Although a vehicle’s value typically drops fairly rapidly, the tax rules limit the amount of annual depreciation that can be claimed on most cars and light trucks. In other words, there is a maximum depreciation write-off per year. For example, let’s say a business vehicle depreciated $5,000 in one year. But the law says you’re only allowed to write-off $2,000. Thus, when it’s time to replace a vehicle used in business, it’s not unusual for its tax basis to be higher than its value.

If you trade your vehicle in for a new one, the undepreciated basis of the old vehicle simply tacks onto the basis of the new one (even though this extra basis generally doesn’t generate any additional current depreciation because of the annual depreciation limits). However, if you sell the old vehicle rather than trading it in, any excess of basis over the vehicle’s value can be claimed as a deductible loss to the extent of your business use of the vehicle.

For example, if you sell a vehicle with an adjusted basis of $20,000 (meaning the original cost of the business vehicle is reduced by depreciation) for $12,000, you’ll get an immediate write-off of $8,000 ($20,000 – $12,000). If you trade in the business vehicle rather than selling it, the $20,000 adjusted basis is added to the new vehicle’s depreciable basis and, because of the annual business vehicle depreciation limits, any losses are deferred to be written off at a later time.

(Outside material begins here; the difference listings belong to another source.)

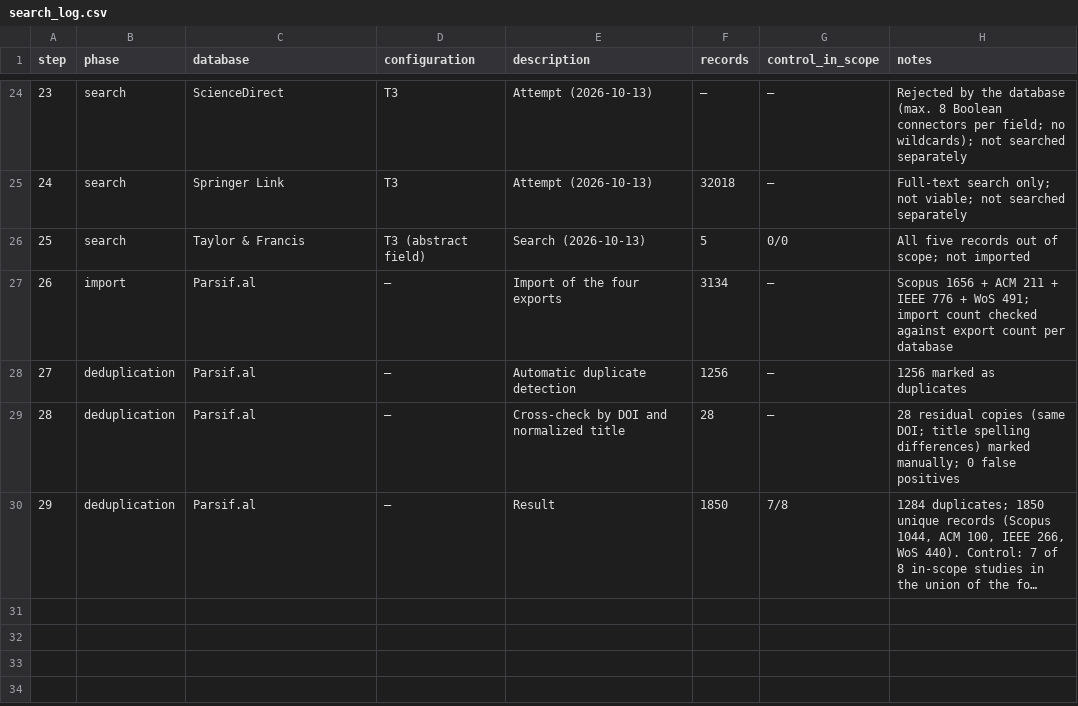
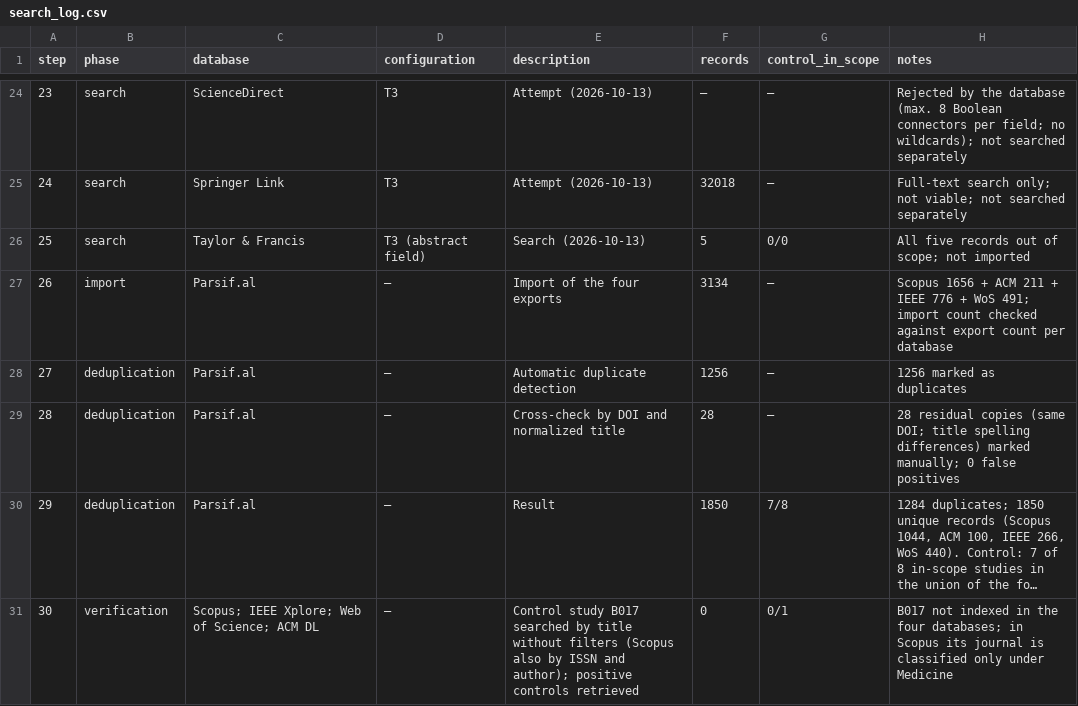
Before and after one commit to andersongarcia/ai-accessibility-testing-mapping, a CSV file: search/search_log.csv, drawn as a sheet; only a part is shown, gaps mark what is left out; long unchanged cells end in …; the diff names each change by its address in the sheet, - before the commit and + after, or states it on an @@ line.

Commit message:
Replication package v1.0.1
Control set: B017 documented as not indexed in the four searched databases; search log step 30 (control-set verification); decision log S4; README version.

```diff
--- a/search/search_log.csv
+++ b/search/search_log.csv
+row 31: 30 | verification | Scopus; IEEE Xplore; Web of Science; ACM DL | – | Control study B017 searched by title without filters (Scopus also by ISSN and author); positive controls retrieved | 0 | 0/1 | B017 not indexed in the four databases; in Scopus its journal is classified only under Medicine
```
Also changed, not shown: control/control_set.csv, 2 other files.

If you have any further questions or would like more tips on how to maximize tax deductions, contact our tax specialists.